▶ _Activity_: Return all of the data exactly as written, without the pictures.

▶ _Records for the exercise_:

───

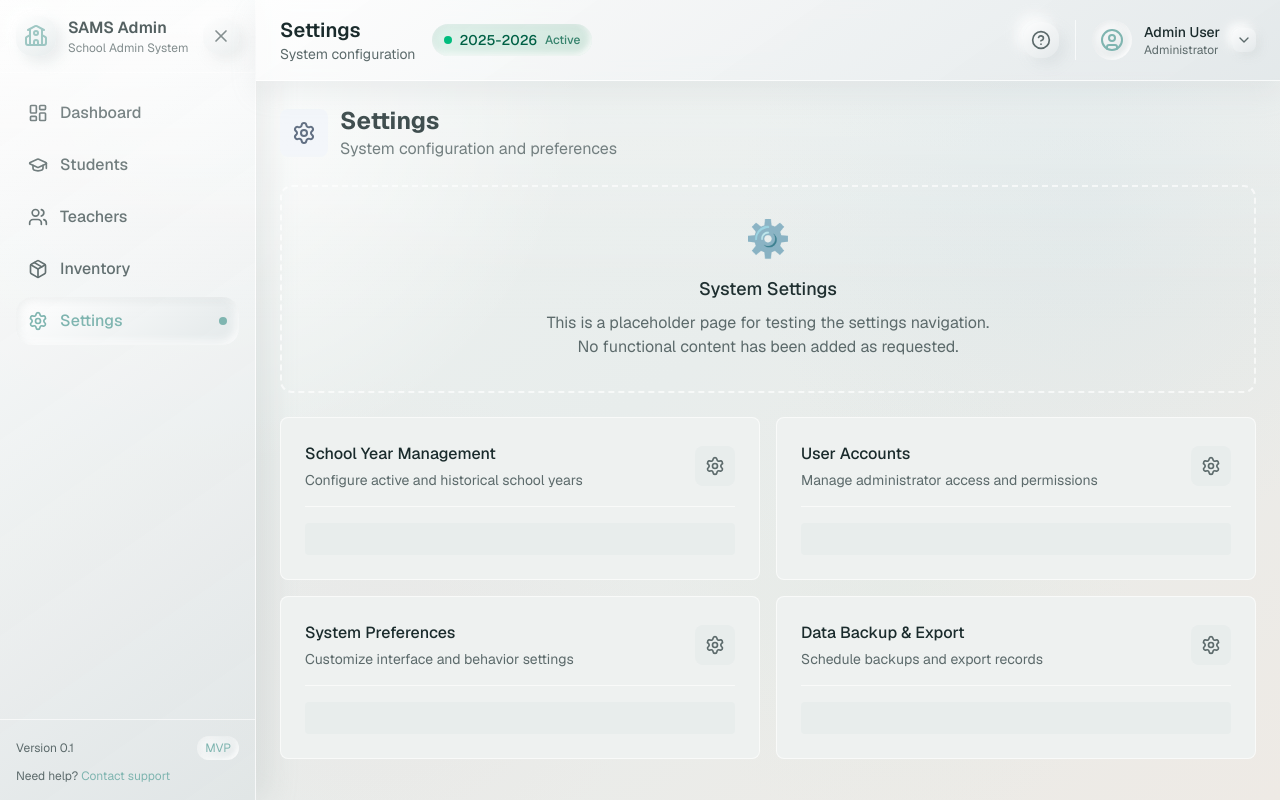
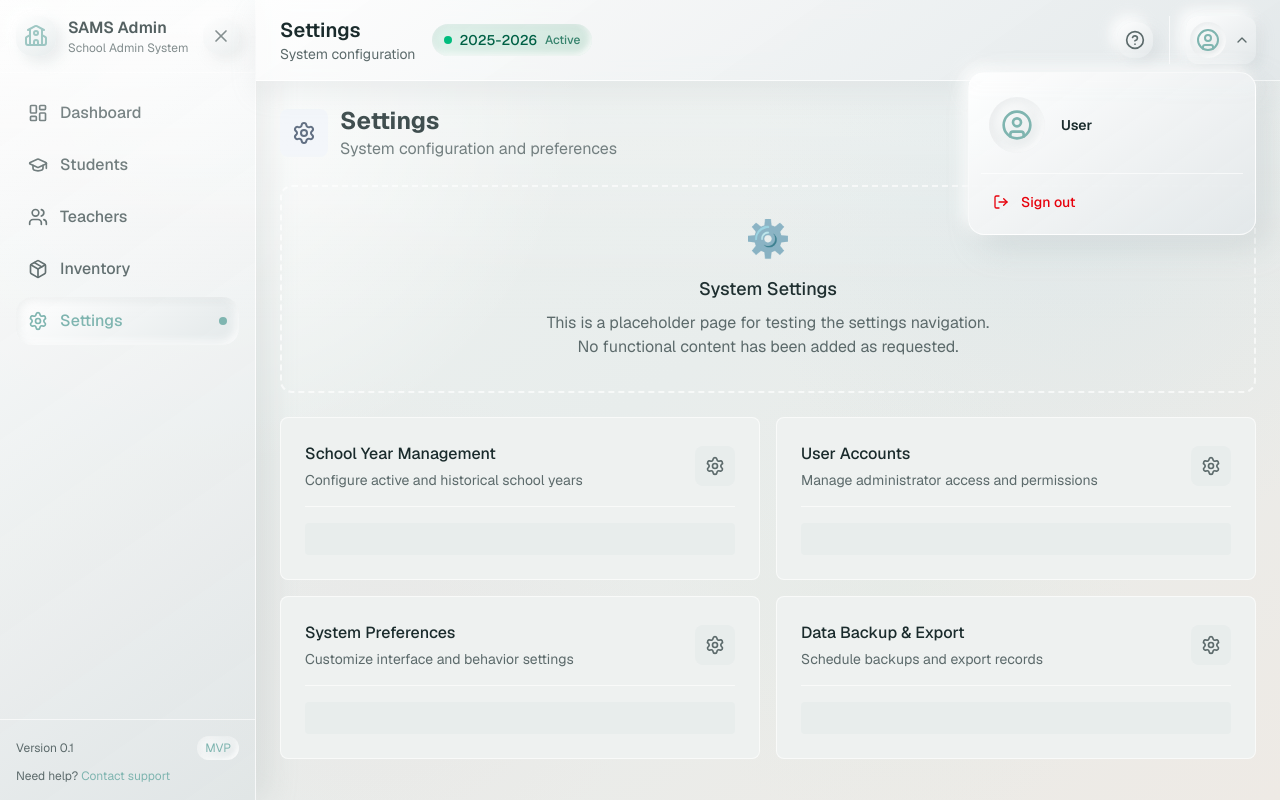
Before and after one commit to LanceAndrei04/sams, a Next.js app: page /settings in a window 1280 px wide. Both pictures are taken after a click on the button 1244 px from the left and 40 px from the top of the page. Built offline with nearby package versions, Linux system fonts and the light colour scheme; no server answers.

Commit message:
edit user menu

```diff
--- a/components/layout/dashboard-header.tsx
+++ b/components/layout/dashboard-header.tsx
@@ -2,8 +2,9 @@
 
 import { usePathname } from "next/navigation";
 import { mainNavItems, currentSchoolYear, headerNavItems } from "@/lib/navigation";
-import { HelpCircle, UserCircle, ChevronDown } from "lucide-react";
+import { HelpCircle } from "lucide-react";
 import { cn } from "@/lib/utils";
+import UserMenu from "@/components/layout/user-menu";
 
 export default function DashboardHeader() {
   const pathname = usePathname();
@@ -56,25 +57,9 @@ export default function DashboardHeader() {
           <HelpCircle className="w-5 h-5 text-muted-foreground" />
         </button>
 
-        {/* User Profile + Theme Toggle */}
+        {/* User Profile */}
         <div className="flex items-center gap-3 border-l border-white/70 pl-4">
-          <div className="flex items-center gap-3">
-            <div className="flex size-10 items-center justify-center rounded-full bg-[linear-gradient(145deg,rgba(255,255,255,0.9),rgba(223,228,229,0.86))] shadow-[inset_2px_2px_5px_rgba(163,173,175,0.18),inset_-2px_-2px_5px_rgba(255,255,255,0.96)]">
-              <UserCircle className="w-6 h-6 text-primary" />
-            </div>
-            <div className="hidden md:block">
-              <p className="text-sm font-medium text-foreground">Admin User</p>
-              <p className="text-xs text-muted-foreground">Administrator</p>
-            </div>
-          </div>
-          <button
-            className="rounded-lg bg-[linear-gradient(145deg,rgba(255,255,255,0.85),rgba(226,231,233,0.8))] p-1 shadow-[4px_4px_10px_rgba(163,173,175,0.16),-4px_-4px_10px_rgba(255,255,255,0.9)] transition-all hover:brightness-[0.98]"
-            aria-label="Open user menu"
-          >
-            <ChevronDown className="w-4 h-4 text-muted-foreground" />
-          </button>
-
-
+          <UserMenu />
         </div>
       </div>
     </header>
--- /dev/null
+++ b/components/layout/user-menu.tsx
@@ -0,0 +1,123 @@
+"use client";
+
+import { useState, useEffect, useRef } from "react";
+import { useRouter } from "next/navigation";
+import { createClient } from "@/lib/supabase/client";
+import { LogOut, ChevronDown, UserCircle } from "lucide-react";
+import type { User } from "@supabase/supabase-js";
+
+export default function UserMenu() {
+  const [user, setUser] = useState<User | null>(null);
+  const [open, setOpen] = useState(false);
+  const [loading, setLoading] = useState(false);
+  const menuRef = useRef<HTMLDivElement>(null);
+  const router = useRouter();
+
+  useEffect(() => {
+    let ignore = false;
+    const supabase = createClient();
+    supabase.auth.getUser().then(({ data: { user } }) => {
+      if (!ignore) setUser(user);
+    });
+    return () => { ignore = true; };
+  }, []);
+
+  // Close on outside click
+  useEffect(() => {
+    function handleClickOutside(e: MouseEvent) {
+      if (menuRef.current && !menuRef.current.contains(e.target as Node)) {
+        setOpen(false);
+      }
+    }
+    document.addEventListener("mousedown", handleClickOutside);
+    return () => document.removeEventListener("mousedown", handleClickOutside);
+  }, []);
+
+  const avatarUrl = user?.user_metadata?.avatar_url || user?.user_metadata?.picture;
+  const fullName = user?.user_metadata?.full_name || user?.user_metadata?.name || "User";
+  const email = user?.email || "";
+
+  const handleLogout = async () => {
+    setLoading(true);
+    const supabase = createClient();
+    try {
+      await supabase.auth.signOut();
+    } finally {
+      setOpen(false);
+      router.push("/");
+      router.refresh();
+    }
+  };
+
+  return (
+    <div ref={menuRef} className="relative">
+      <button
+        onClick={() => setOpen(!open)}
+        className="flex items-center gap-2 rounded-xl bg-[linear-gradient(145deg,rgba(255,255,255,0.85),rgba(226,231,233,0.8))] p-1.5 pl-1 shadow-[6px_6px_14px_rgba(163,173,175,0.18),-6px_-6px_14px_rgba(255,255,255,0.9)] transition-all hover:brightness-[0.98]"
+        aria-label="Open user menu"
+      >
+        {/* Avatar */}
+        <div className="flex size-9 items-center justify-center overflow-hidden rounded-full bg-[linear-gradient(145deg,rgba(255,255,255,0.9),rgba(223,228,229,0.86))] shadow-[inset_2px_2px_5px_rgba(163,173,175,0.18),inset_-2px_-2px_5px_rgba(255,255,255,0.96)]">
+          {avatarUrl ? (
+            <img
+              src={avatarUrl}
+              alt={fullName}
+              className="size-full object-cover"
+              referrerPolicy="no-referrer"
+            />
+          ) : (
+            <UserCircle className="w-6 h-6 text-primary" />
+          )}
+        </div>
+
+        {/* Chevron */}
+        <ChevronDown
+          className={`w-4 h-4 text-muted-foreground transition-transform duration-200 ${
+            open ? "rotate-180" : ""
+          }`}
+        />
+      </button>
+
+      {/* Dropdown */}
+      {open && (
+        <div className="absolute right-0 top-full mt-2 w-72 rounded-2xl border border-white/70 bg-[linear-gradient(145deg,rgba(255,255,255,0.96),rgba(226,231,233,0.92))] p-3 shadow-[12px_12px_32px_rgba(163,173,175,0.28),-6px_-6px_16px_rgba(255,255,255,0.9)] backdrop-blur-sm z-50">
+          {/* User Info */}
+          <div className="flex items-center gap-4 px-2 py-3">
+            {/* Avatar */}
+            <div className="flex size-14 shrink-0 items-center justify-center overflow-hidden rounded-full bg-[linear-gradient(145deg,rgba(255,255,255,0.9),rgba(223,228,229,0.86))] shadow-[inset_3px_3px_8px_rgba(163,173,175,0.18),inset_-3px_-3px_8px_rgba(255,255,255,0.96)]">
+              {avatarUrl ? (
+                <img
+                  src={avatarUrl}
+                  alt={fullName}
+                  className="size-full object-cover"
+                  referrerPolicy="no-referrer"
+                />
+              ) : (
+                <UserCircle className="w-8 h-8 text-primary" />
+              )}
+            </div>
+            <div className="min-w-0 flex-1">
+              <p className="text-sm font-semibold text-foreground truncate">
+                {fullName}
+              </p>
+              <p className="text-xs text-muted-foreground truncate">{email}</p>
+            </div>
+          </div>
+
+          {/* Divider */}
+          <div className="my-2 border-t border-white/60" />
+
+          {/* Logout */}
+          <button
+            onClick={handleLogout}
+            disabled={loading}
+            className="flex w-full items-center gap-3 rounded-xl px-3 py-2.5 text-sm font-medium text-red-600 transition-all hover:bg-red-50/80 disabled:opacity-50"
+          >
+            <LogOut className="w-4 h-4" />
+            <span>{loading ? "Signing out..." : "Sign out"}</span>
+          </button>
+        </div>
+      )}
+    </div>
+  );
+}
--- a/middleware.ts
+++ b/proxy.ts
@@ -1,7 +1,7 @@
 import { updateSession } from "@/lib/supabase/middleware";
 import type { NextRequest } from "next/server";
 
-export async function middleware(request: NextRequest) {
+export async function proxy(request: NextRequest) {
   return await updateSession(request);
 }
 
```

───

▶ _The completed task_:
Before and after one commit to LanceAndrei04/sams, a Next.js app: page /settings in a window 1280 px wide. Both pictures are taken after a click on the button 1244 px from the left and 40 px from the top of the page. Built offline with nearby package versions, Linux system fonts and the light colour scheme; no server answers.

Commit message:
edit user menu

```diff
--- a/components/layout/dashboard-header.tsx
+++ b/components/layout/dashboard-header.tsx
@@ -2,8 +2,9 @@
 
 import { usePathname } from "next/navigation";
 import { mainNavItems, currentSchoolYear, headerNavItems } from "@/lib/navigation";
-import { HelpCircle, UserCircle, ChevronDown } from "lucide-react";
+import { HelpCircle } from "lucide-react";
 import { cn } from "@/lib/utils";
+import UserMenu from "@/components/layout/user-menu";
 
 export default function DashboardHeader() {
   const pathname = usePathname();
@@ -56,25 +57,9 @@ export default function DashboardHeader() {
           <HelpCircle className="w-5 h-5 text-muted-foreground" />
         </button>
 
-        {/* User Profile + Theme Toggle */}
+        {/* User Profile */}
         <div className="flex items-center gap-3 border-l border-white/70 pl-4">
-          <div className="flex items-center gap-3">
-            <div className="flex size-10 items-center justify-center rounded-full bg-[linear-gradient(145deg,rgba(255,255,255,0.9),rgba(223,228,229,0.86))] shadow-[inset_2px_2px_5px_rgba(163,173,175,0.18),inset_-2px_-2px_5px_rgba(255,255,255,0.96)]">
-              <UserCircle className="w-6 h-6 text-primary" />
-            </div>
-            <div className="hidden md:block">
-              <p className="text-sm font-medium text-foreground">Admin User</p>
-              <p className="text-xs text-muted-foreground">Administrator</p>
-            </div>
-          </div>
-          <button
-            className="rounded-lg bg-[linear-gradient(145deg,rgba(255,255,255,0.85),rgba(226,231,233,0.8))] p-1 shadow-[4px_4px_10px_rgba(163,173,175,0.16),-4px_-4px_10px_rgba(255,255,255,0.9)] transition-all hover:brightness-[0.98]"
-            aria-label="Open user menu"
-          >
-            <ChevronDown className="w-4 h-4 text-muted-foreground" />
-          </button>
-
-
+          <UserMenu />
         </div>
       </div>
     </header>
--- /dev/null
+++ b/components/layout/user-menu.tsx
@@ -0,0 +1,123 @@
+"use client";
+
+import { useState, useEffect, useRef } from "react";
+import { useRouter } from "next/navigation";
+import { createClient } from "@/lib/supabase/client";
+import { LogOut, ChevronDown, UserCircle } from "lucide-react";
+import type { User } from "@supabase/supabase-js";
+
+export default function UserMenu() {
+  const [user, setUser] = useState<User | null>(null);
+  const [open, setOpen] = useState(false);
+  const [loading, setLoading] = useState(false);
+  const menuRef = useRef<HTMLDivElement>(null);
+  const router = useRouter();
+
+  useEffect(() => {
+    let ignore = false;
+    const supabase = createClient();
+    supabase.auth.getUser().then(({ data: { user } }) => {
+      if (!ignore) setUser(user);
+    });
+    return () => { ignore = true; };
+  }, []);
+
+  // Close on outside click
+  useEffect(() => {
+    function handleClickOutside(e: MouseEvent) {
+      if (menuRef.current && !menuRef.current.contains(e.target as Node)) {
+        setOpen(false);
+      }
+    }
+    document.addEventListener("mousedown", handleClickOutside);
+    return () => document.removeEventListener("mousedown", handleClickOutside);
+  }, []);
+
+  const avatarUrl = user?.user_metadata?.avatar_url || user?.user_metadata?.picture;
+  const fullName = user?.user_metadata?.full_name || user?.user_metadata?.name || "User";
+  const email = user?.email || "";
+
+  const handleLogout = async () => {
+    setLoading(true);
+    const supabase = createClient();
+    try {
+      await supabase.auth.signOut();
+    } finally {
+      setOpen(false);
+      router.push("/");
+      router.refresh();
+    }
+  };
+
+  return (
+    <div ref={menuRef} className="relative">
+      <button
+        onClick={() => setOpen(!open)}
+        className="flex items-center gap-2 rounded-xl bg-[linear-gradient(145deg,rgba(255,255,255,0.85),rgba(226,231,233,0.8))] p-1.5 pl-1 shadow-[6px_6px_14px_rgba(163,173,175,0.18),-6px_-6px_14px_rgba(255,255,255,0.9)] transition-all hover:brightness-[0.98]"
+        aria-label="Open user menu"
+      >
+        {/* Avatar */}
+        <div className="flex size-9 items-center justify-center overflow-hidden rounded-full bg-[linear-gradient(145deg,rgba(255,255,255,0.9),rgba(223,228,229,0.86))] shadow-[inset_2px_2px_5px_rgba(163,173,175,0.18),inset_-2px_-2px_5px_rgba(255,255,255,0.96)]">
+          {avatarUrl ? (
+            <img
+              src={avatarUrl}
+              alt={fullName}
+              className="size-full object-cover"
+              referrerPolicy="no-referrer"
+            />
+          ) : (
+            <UserCircle className="w-6 h-6 text-primary" />
+          )}
+        </div>
+
+        {/* Chevron */}
+        <ChevronDown
+          className={`w-4 h-4 text-muted-foreground transition-transform duration-200 ${
+            open ? "rotate-180" : ""
+          }`}
+        />
+      </button>
+
+      {/* Dropdown */}
+      {open && (
+        <div className="absolute right-0 top-full mt-2 w-72 rounded-2xl border border-white/70 bg-[linear-gradient(145deg,rgba(255,255,255,0.96),rgba(226,231,233,0.92))] p-3 shadow-[12px_12px_32px_rgba(163,173,175,0.28),-6px_-6px_16px_rgba(255,255,255,0.9)] backdrop-blur-sm z-50">
+          {/* User Info */}
+          <div className="flex items-center gap-4 px-2 py-3">
+            {/* Avatar */}
+            <div className="flex size-14 shrink-0 items-center justify-center overflow-hidden rounded-full bg-[linear-gradient(145deg,rgba(255,255,255,0.9),rgba(223,228,229,0.86))] shadow-[inset_3px_3px_8px_rgba(163,173,175,0.18),inset_-3px_-3px_8px_rgba(255,255,255,0.96)]">
+              {avatarUrl ? (
+                <img
+                  src={avatarUrl}
+                  alt={fullName}
+                  className="size-full object-cover"
+                  referrerPolicy="no-referrer"
+                />
+              ) : (
+                <UserCircle className="w-8 h-8 text-primary" />
+              )}
+            </div>
+            <div className="min-w-0 flex-1">
+              <p className="text-sm font-semibold text-foreground truncate">
+                {fullName}
+              </p>
+              <p className="text-xs text-muted-foreground truncate">{email}</p>
+            </div>
+          </div>
+
+          {/* Divider */}
+          <div className="my-2 border-t border-white/60" />
+
+          {/* Logout */}
+          <button
+            onClick={handleLogout}
+            disabled={loading}
+            className="flex w-full items-center gap-3 rounded-xl px-3 py-2.5 text-sm font-medium text-red-600 transition-all hover:bg-red-50/80 disabled:opacity-50"
+          >
+            <LogOut className="w-4 h-4" />
+            <span>{loading ? "Signing out..." : "Sign out"}</span>
+          </button>
+        </div>
+      )}
+    </div>
+  );
+}
--- a/middleware.ts
+++ b/proxy.ts
@@ -1,7 +1,7 @@
 import { updateSession } from "@/lib/supabase/middleware";
 import type { NextRequest } from "next/server";
 
-export async function middleware(request: NextRequest) {
+export async function proxy(request: NextRequest) {
   return await updateSession(request);
 }
 
```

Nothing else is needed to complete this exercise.